There are also many interactive installations where attendees can create their own show, or true Trekkies can do a deep dive into Star Trek history and search dates as well as the timeline of various episodes, when characters were first introduced, etc. Photo opts are available for all fans. At the entrance one can sit in the Captain’s chair with a life-sized photo of the original cast behind you. Scotty can also beam you up. While posing with a phaser in hand on the transporter, be sure to have a friend film the monitor as you disappear into thin air.
Star Trek was light years ahead of its time. Created by visionary Gene Roddenberry, the low budget compelling science fiction tv show celebrated inclusivity – all races, all genders, all ages, while teaching tolerance. These compassionate, human stories drew us in and overshadowed its naive special effects, that are now quite laughable. The series was not originally received well, when it was first aired, but reruns spread the excitement of the series like tribbles – those cute purring balls of fur featured in one of its most popular episodes – “The Trouble with Tribbles.”
Fans, called Trekkies would soon gather at Star Trek Conventions (yes I was one of them), and guest appearances by the actors became the norm. Several spin-offs came out of the original series as well as six motion pictures featuring the original older cast. Then in 1987 “Star Trek: The Next Generation” aired much to the outrage of many trekkies (including me). However the new remake of series starring Patrick Stewart proved to win many of us over and lasted seven seasons. The franchise continued to grow and as of the publishing of this article includes seven television series, fourteen movies, and thousands of novels, comics, games, etc.
Whether you have been a fan from the very beginning, or you are just finding out about Star Trek, you should ‘go where no man has gone before…’ and experience “Star Trek: Exploring New Worlds” at the Skirball Cultural Center. This is an in-depth exceptional exhibition…one worth seeing.
The public is invited to make appointments to view this exhibition starting on October 7, 2021 and running through February 2022. CLICK HERE to purchase tickets; No walk-ups allowed; Attendees must register for a time slot, and have proof of vaccination or a negative covid test in the past 48 hours. To find out about Skirball’s updated Covid safety protocols, CLICK HERE.
Admission is $18 for GA / $15 for Seniors, Students and children over 12 / $13 for children under 12 / Free on Thursdays; Skirball Members enjoy FREE admission to this exhibition and will be among the first to get to experience it—CLICK HERE to join or renew today!

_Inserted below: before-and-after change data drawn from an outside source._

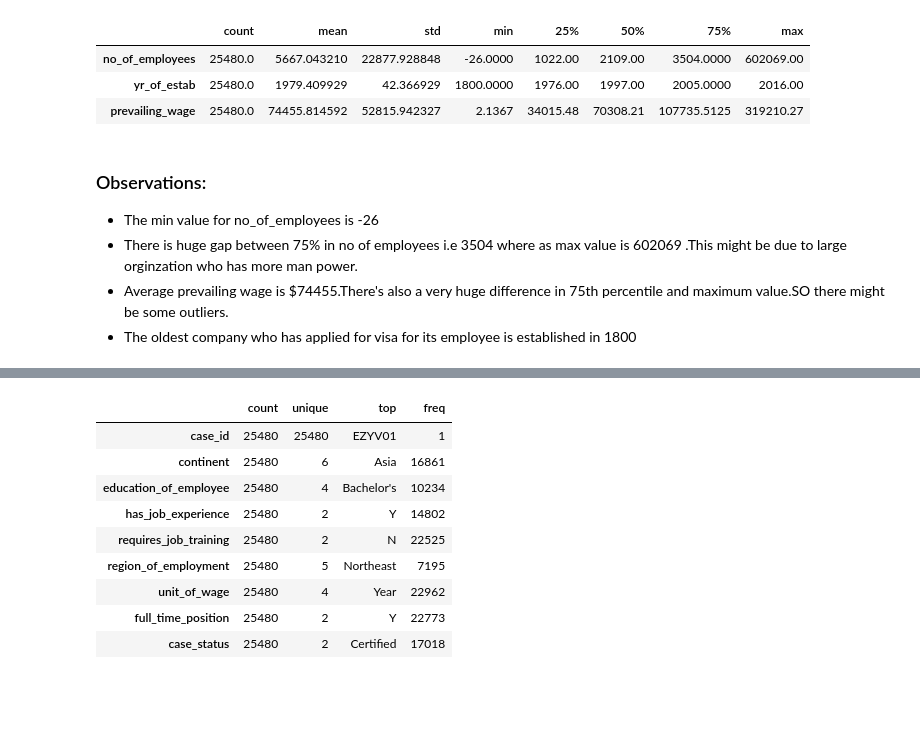
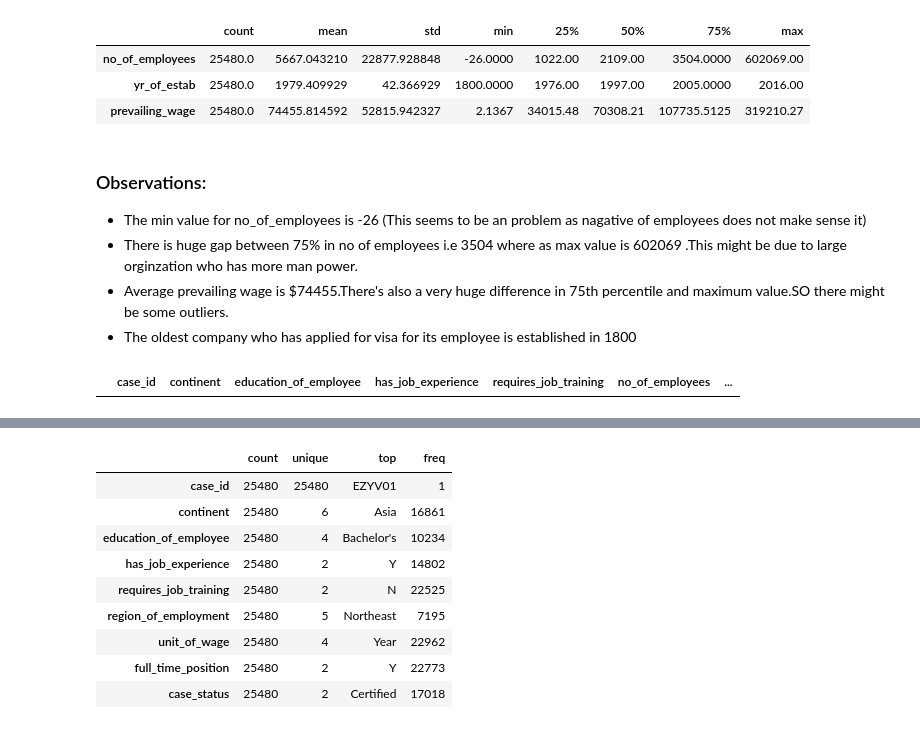
Before and after one commit to Rajesh2015/easy-visa, a Jupyter notebook: easy-visa-solution.ipynb, the cells around one changed output, grey strips where cells are left out. Cells and saved outputs as stored; diff of their text form; code cells hidden in the pictures; blank space fills up the shorter version.

```diff
--- a/easy-visa-solution.ipynb
+++ b/easy-visa-solution.ipynb
@@ -299,7 +332,12 @@ ezdf.describe(exclude='object').T
 | prevailing_wage | 25480.0 | 74455.814592 | 52815.942327 | 2.1367 | 34015.48 | 70308.21 | 107735.5125 | 319210.27 |
 # %% [markdown]
 ### Observations:
-- The min value for no_of_employees is -26
+- The min value for no_of_employees is -26 (This seems to be an problem as nagative of employees does not make sense it)
 - There is huge gap between 75% in no of employees i.e 3504 where as max value is 602069 .This might be due to large orginzation who has more man power.
 - Average prevailing wage is $74455.There's also a very huge difference in 75th percentile and maximum value.SO there might be some outliers.
 - The oldest company who has applied for visa for its employee is established in 1800
+# %%
+# Filter all values with nagative number of employees
+ezdf[ezdf['no_of_employees']<0]
+# %% [output]
+|  | case_id | continent | education_of_employee | has_job_experience | requires_job_training | no_of_employees | ... |
```
Also changed, not shown: parts of 5 cells of this notebook.
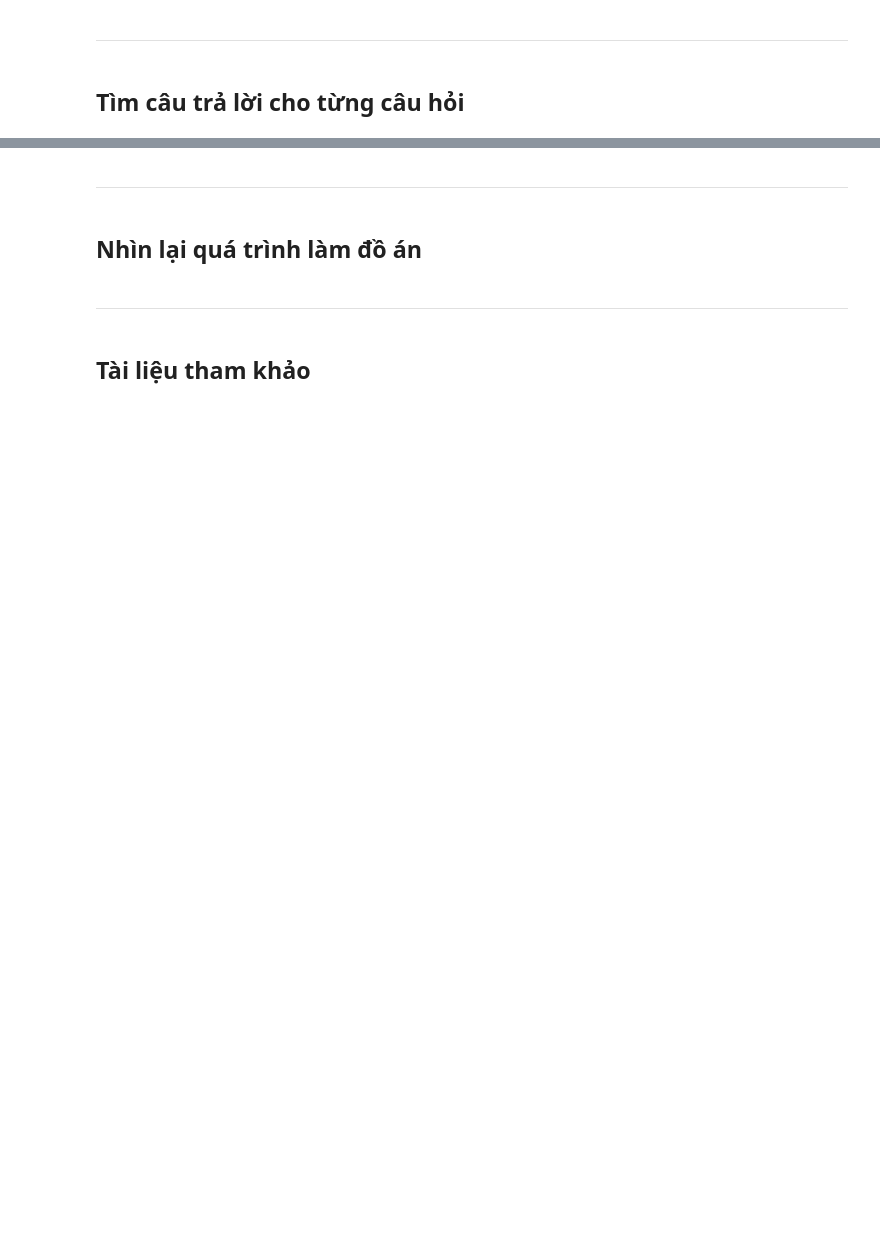
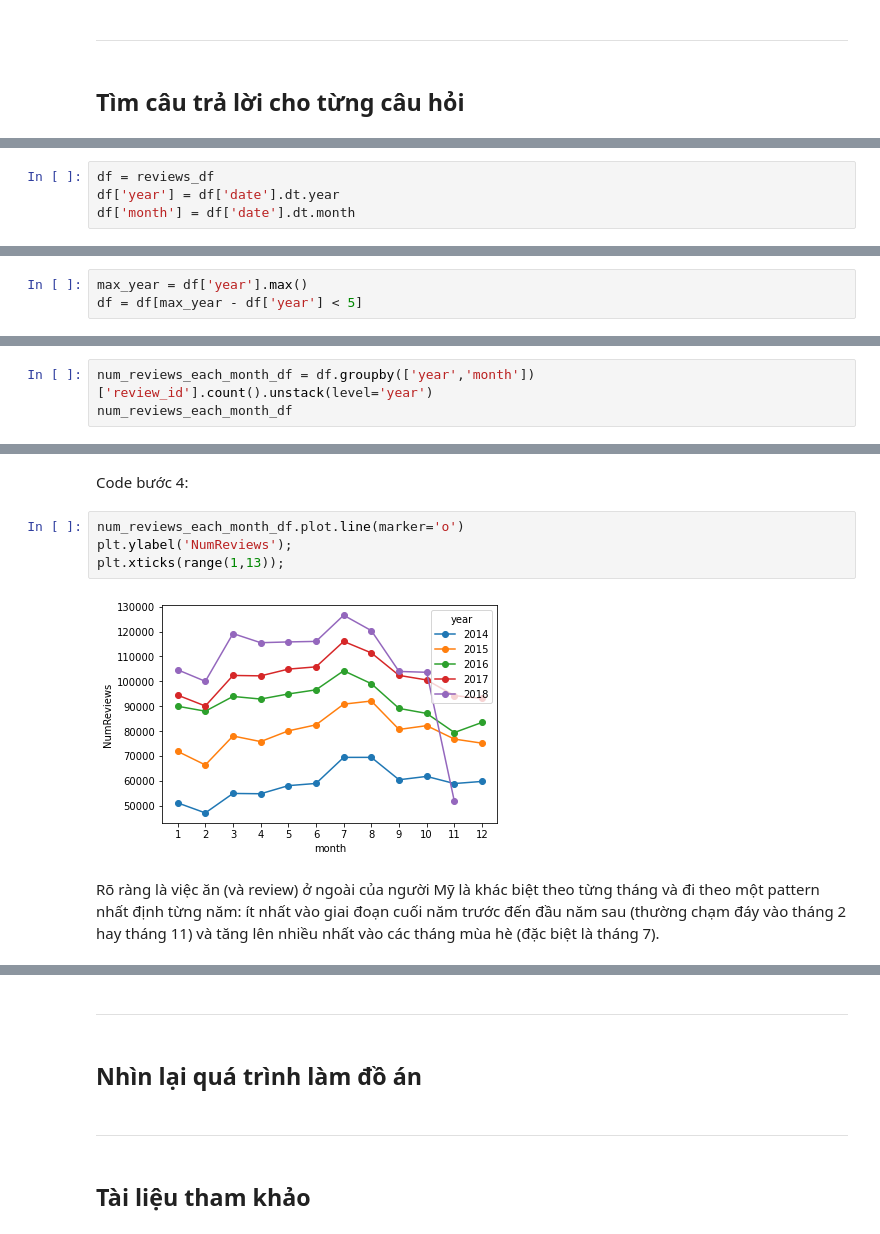
Before and after one commit to nguyenhuands99/p4ds-final-project, a Jupyter notebook: 1712466-NguyenHuuHuan.ipynb, the cells around one changed output, grey strips where cells are left out. Saved outputs shown, nothing was run; the diff lists cells and outputs as text; blank space fills up the shorter version.

```diff
--- a/1712466-NguyenHuuHuan.ipynb
+++ b/1712466-NguyenHuuHuan.ipynb
@@ -295,0 +415,4 @@ reviews_df.date.min(), reviews_df.date.max()
+# %%
+df = reviews_df
+df['year'] = df['date'].dt.year
+df['month'] = df['date'].dt.month
@@ -295,0 +421,3 @@ reviews_df.date.min(), reviews_df.date.max()
+# %%
+max_year = df['year'].max()
+df = df[max_year - df['year'] < 5]
@@ -295,0 +426,3 @@ reviews_df.date.min(), reviews_df.date.max()
+# %%
+num_reviews_each_month_df = df.groupby(['year','month'])['review_id'].count().unstack(level='year')
+num_reviews_each_month_df
@@ -295,0 +444,10 @@ reviews_df.date.min(), reviews_df.date.max()
+# %% [markdown]
+Code bước 4:
+# %%
+num_reviews_each_month_df.plot.line(marker='o')
+plt.ylabel('NumReviews');
+plt.xticks(range(1,13));
+# %% [output]
+[figure, added]
+# %% [markdown]
+Rõ ràng là việc ăn (và review) ở ngoài của người Mỹ là khác biệt theo từng tháng và đi theo một pattern nhất định từng năm: ít nhất vào giai đoạn cuối năm trước đến đầu năm sau (thường chạm đáy vào tháng 2 hay tháng 11) và tăng lên nhiều nhất vào các tháng mùa hè (đặc biệt là tháng 7).
```
Also changed, not shown: parts of 47 cells of this notebook.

Skirball Cultural Center is located at 2701 N. Sepulveda Blvd., LA, 90049; (310) 440-4500; https://www.skirball.org